AVAILABLE DATA:
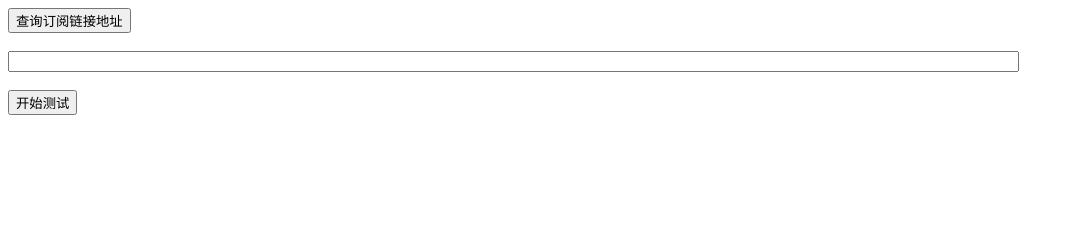
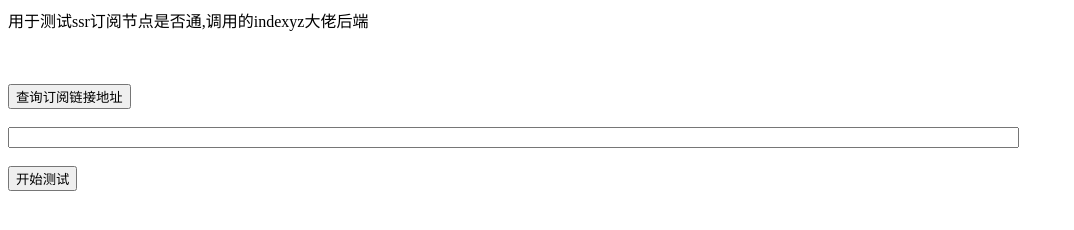
Before and after one commit to zhenter/zhenter.github.io, a plain HTML site: page index.html in a window 1280 px wide. Shown: the whole page, without its empty margins (0-1074 px from the left). Drawn offline with nearby package versions, Linux system fonts and the light colour scheme.

Commit message:
Update index.html

```diff
--- a/index.html
+++ b/index.html
@@ -4,6 +4,8 @@
 <title>用于测试ssr订阅节点是否通</title>
 </head>
 <body>
+<p>用于测试ssr订阅节点是否通,调用的indexyz大佬后端</p>
+<br /><br />
 <button id="btn1">查询订阅链接地址</button>
 <br /><br />
 <input type="text" id="dingyue"  style="width:80%"></input>
```
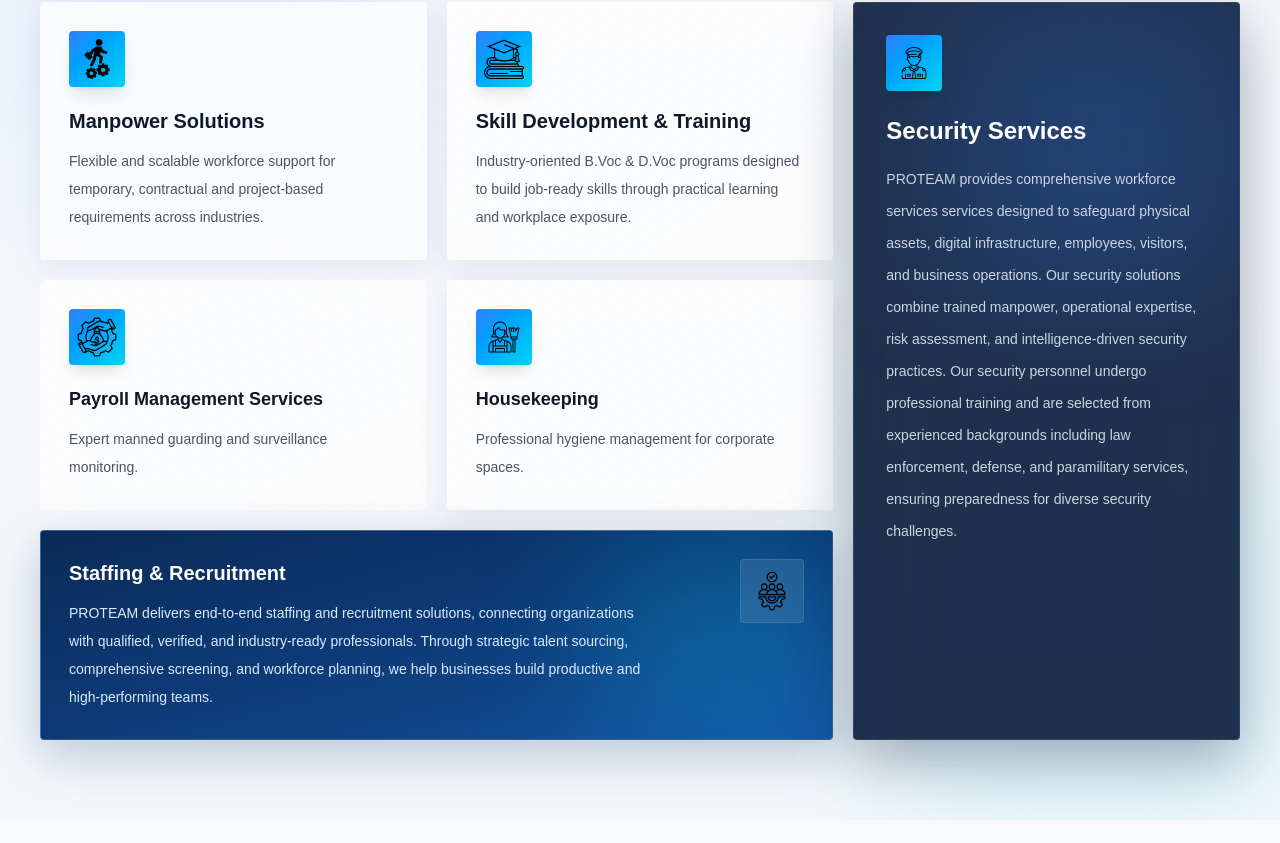
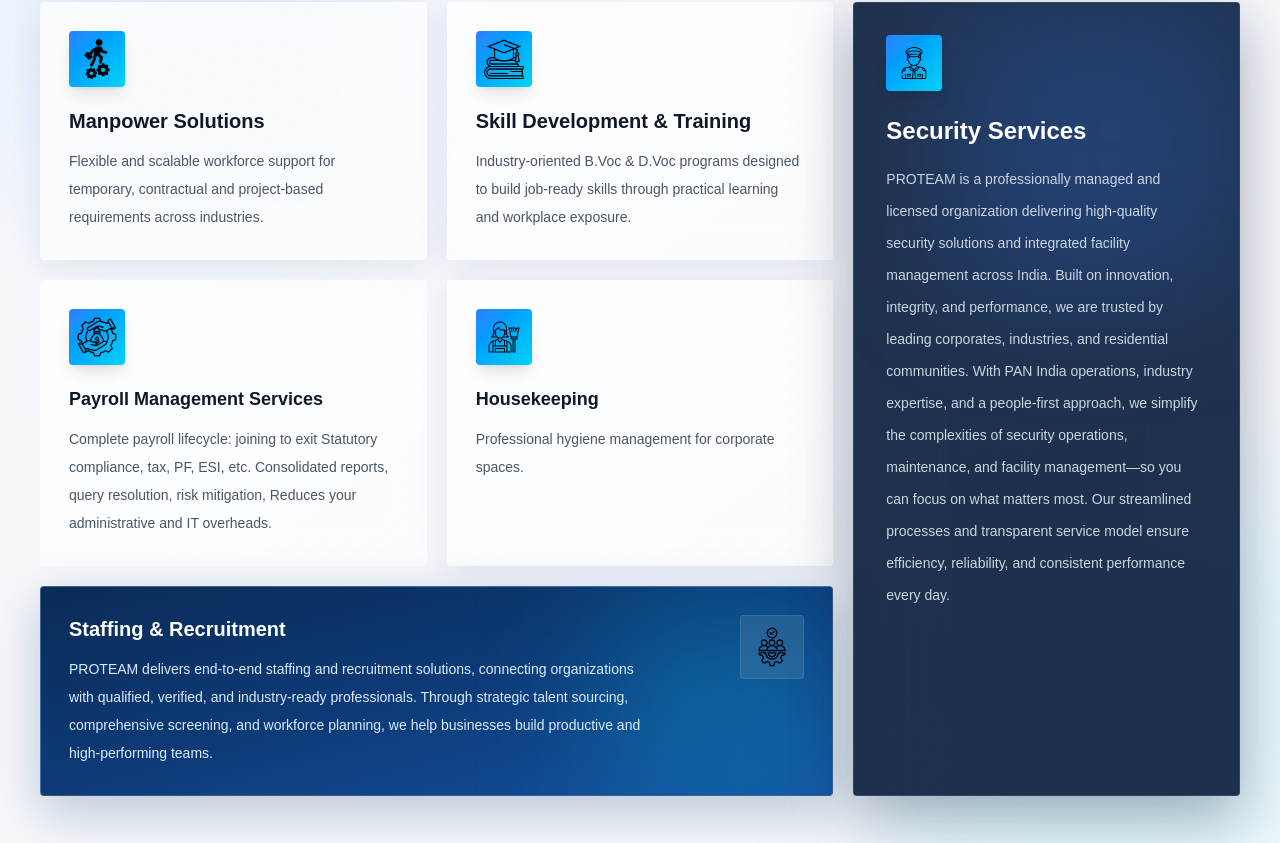
Before and after one commit to gulshanky1/proteam, a Next.js app: page / in a window 1280 px wide. Shown: the part 1017-1860 px from the top of the page. Built offline with nearby package versions, Linux system fonts and the light colour scheme.

Commit message:
update data on home page  service section

```diff
--- a/app/services/security-services/page.tsx
+++ b/app/services/security-services/page.tsx
@@ -16,7 +16,7 @@ export  default function SecurityServicesPage() {
        <SecurityHero/>
        <SecurityOverview />
        <SecurityProtection />
-       <CorporateIntelligence />
+
        <FAQ/>
        <Footer />
 
--- a/components/home/footer.tsx
+++ b/components/home/footer.tsx
@@ -73,10 +73,10 @@ export default function Footer() {
 
             <li>
               <Link
-                href="/services/sanitation-works"
+                href="/services/training-development"
                 className="hover:text-white transition-colors"
               >
-                Skill Development & Training
+                Skill Development & Training (B.Voc & D.Voc)
               </Link>
             </li>
 
--- a/components/home/services.tsx
+++ b/components/home/services.tsx
@@ -214,7 +214,12 @@ export default function ServicesSection() {
                   </h3>
 
                   <p className="text-sm text-gray-600 leading-7">
-                    Expert manned guarding and surveillance monitoring.
+                    Complete payroll lifecycle: joining to exit
+                    Statutory compliance, tax, PF, ESI, etc.
+                    Consolidated reports, query resolution,
+                    risk mitigation,
+                    Reduces your administrative and IT
+                    overheads.
                   </p>
                 </div>
               </div>
@@ -350,8 +355,17 @@ export default function ServicesSection() {
                 </h3>
 
                 <p className="text-slate-300 text-sm leading-8 mb-10">
-                  PROTEAM provides comprehensive workforce services services designed to safeguard physical assets, digital infrastructure, employees, visitors, and business operations. Our security solutions combine trained manpower, operational expertise, risk assessment, and intelligence-driven security practices.
-                  Our security personnel undergo professional training and are selected from experienced backgrounds including law enforcement, defense, and paramilitary services, ensuring preparedness for diverse security challenges.
+                  PROTEAM is a professionally managed and licensed organization
+                  delivering high-quality security solutions and integrated facility
+                  management across India.
+                  Built on innovation, integrity, and performance, we are trusted by leading
+                  corporates, industries, and residential communities.
+                  With PAN India operations, industry expertise, and a people-first
+                  approach, we simplify the complexities of security operations,
+                  maintenance, and facility management—so you can focus on what
+                  matters most.
+                  Our streamlined processes and transparent service model ensure
+                  efficiency, reliability, and consistent performance every day.
                 </p>
               </div>
 
--- a/components/services/innerServicePages/security/SecurityOverview.tsx
+++ b/components/services/innerServicePages/security/SecurityOverview.tsx
@@ -18,12 +18,7 @@ export default function SecurityOverview() {
       description:
         "Comprehensive verification and due diligence for individuals, employees and business partners.",
     },
-    {
-      icon: SearchCheck,
-      title: "Fraud Investigation",
-      description:
-        "Professional investigation support for fraud, cheating, identity theft and data breaches.",
-    },
+
     {
       icon: Lock,
       title: "Asset Protection",
@@ -101,7 +96,7 @@ export default function SecurityOverview() {
         </div>
 
         {/* ── Bottom: All 4 cards in a single straight row ── */}
-        <div className="grid grid-cols-2 lg:grid-cols-4 gap-4 mt-10 md:mt-14">
+        <div className="grid grid-cols-2 sm:grid-cols-3 gap-4 mt-10 md:mt-14">
           {services.map((item, index) => {
             const Icon = item.icon;
             return (
```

INSTRUCTIONS FOR THE TASK:
From the records above, tally every line that includes the word "html" and reply with the total by itself.

WRITTEN RESPONSE:
4